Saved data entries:

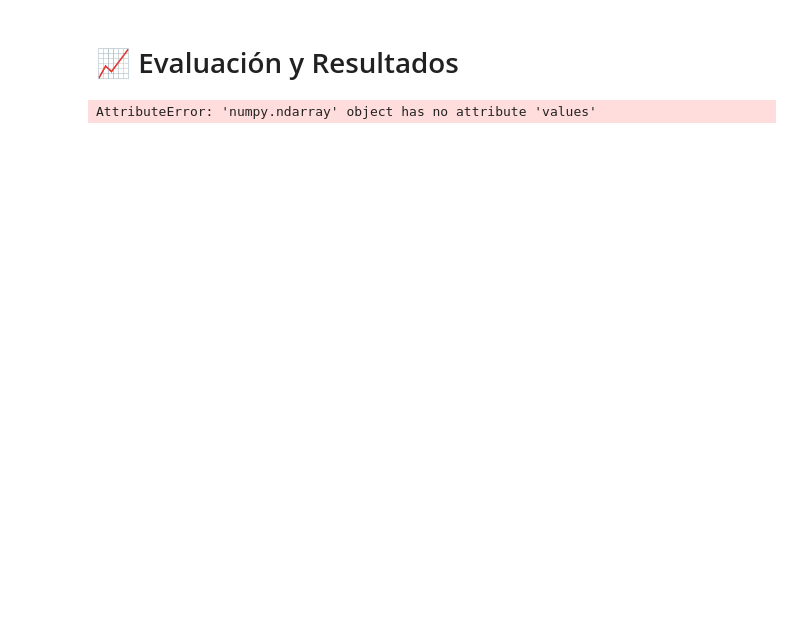
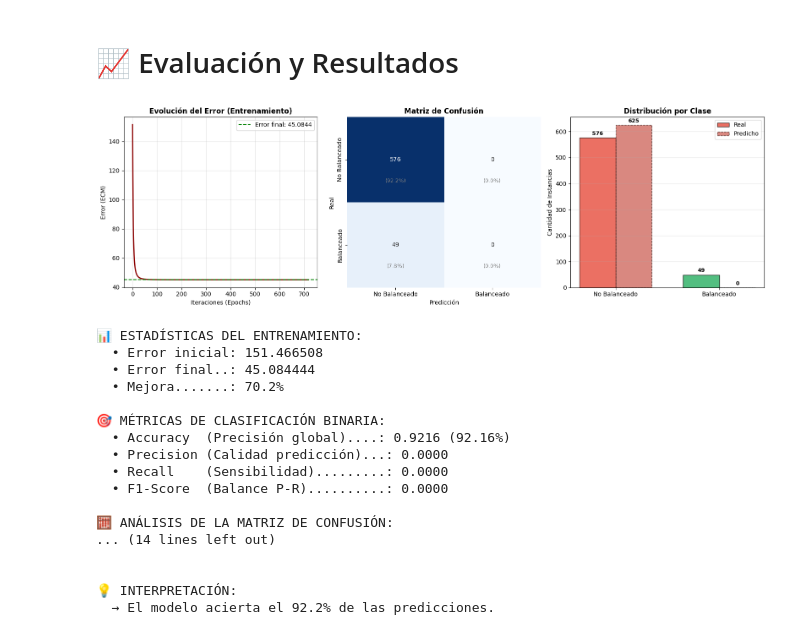
Before and after one commit to RNA-UNIV/rna, a Jupyter notebook: demos/DemoNeuronaGradiente.ipynb, the cells around one changed output. Cells and saved outputs as stored; diff of their text form; code cells hidden in the pictures; blank space fills up the shorter version.

```diff
--- a/demos/DemoNeuronaGradiente.ipynb
+++ b/demos/DemoNeuronaGradiente.ipynb
@@ -167,7 +164,7 @@ from sklearn.metrics import (confusion_matrix, classification_report,
 
 y_pred_raw = modelo.predict(X_scaled)
 y_pred = y_pred_raw  # Ya viene como 0 o 1 desde predict()
-y_true = y_data.values
+y_true = y_data
 
 
 # Definir las clases y sus nombres para los gráficos
@@ -239,31 +236,48 @@ recall = recall_score(y_true, y_pred, zero_division=0)
 f1 = f1_score(y_true, y_pred, zero_division=0)
 
 print("\n📊 ESTADÍSTICAS DEL ENTRENAMIENTO:")
 if hasattr(modelo, 'errors_') and len(modelo.errors_) > 0:
     print(f"  • Error inicial: {modelo.errors_[0]:.6f}")
     print(f"  • Error final..: {modelo.errors_[-1]:.6f}")
     print(f"  • Mejora.......: {((modelo.errors_[0] - modelo.errors_[-1]) / modelo.errors_[0])*100:.1f}%")
 
 print("\n🎯 MÉTRICAS DE CLASIFICACIÓN BINARIA:")
 print(f"  • Accuracy  (Precisión global)....: {accuracy:.4f} ({accuracy*100:.2f}%)")
 print(f"  • Precision (Calidad predicción)...: {precision:.4f}")
 print(f"  • Recall    (Sensibilidad).........: {recall:.4f}")
 print(f"  • F1-Score  (Balance P-R)..........: {f1:.4f}")
 
 print("\n🧮 ANÁLISIS DE LA MATRIZ DE CONFUSIÓN:")
 print(f"  • Verdaderos Negativos  (correctamente NO balanceados): {cm[0,0]}")
 print(f"  • Falsos Positivos      (predichos como balanceados pero NO lo son): {cm[0,1]}")
 print(f"  • Falsos Negativos      (predichos como NO balanceados pero SÍ lo son): {cm[1,0]}")
 print(f"  • Verdaderos Positivos  (correctamente balanceados): {cm[1,1]}")
 
 print("\n📋 REPORTE DE CLASIFICACIÓN:")
 print(classification_report(y_true, y_pred, target_names=class_names, zero_division=0))
 
 print("\n💡 INTERPRETACIÓN:")
 print(f"  → El modelo acierta el {accuracy*100:.1f}% de las predicciones.")
 if precision > 0:
     print(f"  → De todos los que predijo como 'Balanceado', el {precision*100:.1f}% realmente lo estaba.")
 if recall > 0:
     print(f"  → De todos los que realmente estaban 'Balanceados', el modelo detectó al {recall*100:.1f}%.")
 # %% [output]
+[figure, added]
-AttributeError: 'numpy.ndarray' object has no attribute 'values'
+📊 ESTADÍSTICAS DEL ENTRENAMIENTO:
+  • Error inicial: 151.466508
+  • Error final..: 45.084444
+  • Mejora.......: 70.2%
+
+🎯 MÉTRICAS DE CLASIFICACIÓN BINARIA:
+  • Accuracy  (Precisión global)....: 0.9216 (92.16%)
+  • Precision (Calidad predicción)...: 0.0000
+  • Recall    (Sensibilidad).........: 0.0000
+  • F1-Score  (Balance P-R)..........: 0.0000
+
+🧮 ANÁLISIS DE LA MATRIZ DE CONFUSIÓN:
+... (14 lines left out)
+
+
+💡 INTERPRETACIÓN:
+  → El modelo acierta el 92.2% de las predicciones.
```
Also changed, not shown: parts of 3 cells of this notebook, 5 other files.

» **TASK BRIEF**
Since the pictures are not wanted, set down only the rest of each record, exactly as above.

» **EXERCISE OUTPUT**
Before and after one commit to RNA-UNIV/rna, a Jupyter notebook: demos/DemoNeuronaGradiente.ipynb, the cells around one changed output. Cells and saved outputs as stored; diff of their text form; code cells hidden in the pictures; blank space fills up the shorter version.

```diff
--- a/demos/DemoNeuronaGradiente.ipynb
+++ b/demos/DemoNeuronaGradiente.ipynb
@@ -167,7 +164,7 @@ from sklearn.metrics import (confusion_matrix, classification_report,
 
 y_pred_raw = modelo.predict(X_scaled)
 y_pred = y_pred_raw  # Ya viene como 0 o 1 desde predict()
-y_true = y_data.values
+y_true = y_data
 
 
 # Definir las clases y sus nombres para los gráficos
@@ -239,31 +236,48 @@ recall = recall_score(y_true, y_pred, zero_division=0)
 f1 = f1_score(y_true, y_pred, zero_division=0)
 
 print("\n📊 ESTADÍSTICAS DEL ENTRENAMIENTO:")
 if hasattr(modelo, 'errors_') and len(modelo.errors_) > 0:
     print(f"  • Error inicial: {modelo.errors_[0]:.6f}")
     print(f"  • Error final..: {modelo.errors_[-1]:.6f}")
     print(f"  • Mejora.......: {((modelo.errors_[0] - modelo.errors_[-1]) / modelo.errors_[0])*100:.1f}%")
 
 print("\n🎯 MÉTRICAS DE CLASIFICACIÓN BINARIA:")
 print(f"  • Accuracy  (Precisión global)....: {accuracy:.4f} ({accuracy*100:.2f}%)")
 print(f"  • Precision (Calidad predicción)...: {precision:.4f}")
 print(f"  • Recall    (Sensibilidad).........: {recall:.4f}")
 print(f"  • F1-Score  (Balance P-R)..........: {f1:.4f}")
 
 print("\n🧮 ANÁLISIS DE LA MATRIZ DE CONFUSIÓN:")
 print(f"  • Verdaderos Negativos  (correctamente NO balanceados): {cm[0,0]}")
 print(f"  • Falsos Positivos      (predichos como balanceados pero NO lo son): {cm[0,1]}")
 print(f"  • Falsos Negativos      (predichos como NO balanceados pero SÍ lo son): {cm[1,0]}")
 print(f"  • Verdaderos Positivos  (correctamente balanceados): {cm[1,1]}")
 
 print("\n📋 REPORTE DE CLASIFICACIÓN:")
 print(classification_report(y_true, y_pred, target_names=class_names, zero_division=0))
 
 print("\n💡 INTERPRETACIÓN:")
 print(f"  → El modelo acierta el {accuracy*100:.1f}% de las predicciones.")
 if precision > 0:
     print(f"  → De todos los que predijo como 'Balanceado', el {precision*100:.1f}% realmente lo estaba.")
 if recall > 0:
     print(f"  → De todos los que realmente estaban 'Balanceados', el modelo detectó al {recall*100:.1f}%.")
 # %% [output]
+[figure, added]
-AttributeError: 'numpy.ndarray' object has no attribute 'values'
+📊 ESTADÍSTICAS DEL ENTRENAMIENTO:
+  • Error inicial: 151.466508
+  • Error final..: 45.084444
+  • Mejora.......: 70.2%
+
+🎯 MÉTRICAS DE CLASIFICACIÓN BINARIA:
+  • Accuracy  (Precisión global)....: 0.9216 (92.16%)
+  • Precision (Calidad predicción)...: 0.0000
+  • Recall    (Sensibilidad).........: 0.0000
+  • F1-Score  (Balance P-R)..........: 0.0000
+
+🧮 ANÁLISIS DE LA MATRIZ DE CONFUSIÓN:
+... (14 lines left out)
+
+
+💡 INTERPRETACIÓN:
+  → El modelo acierta el 92.2% de las predicciones.
```
Also changed, not shown: parts of 3 cells of this notebook, 5 other files.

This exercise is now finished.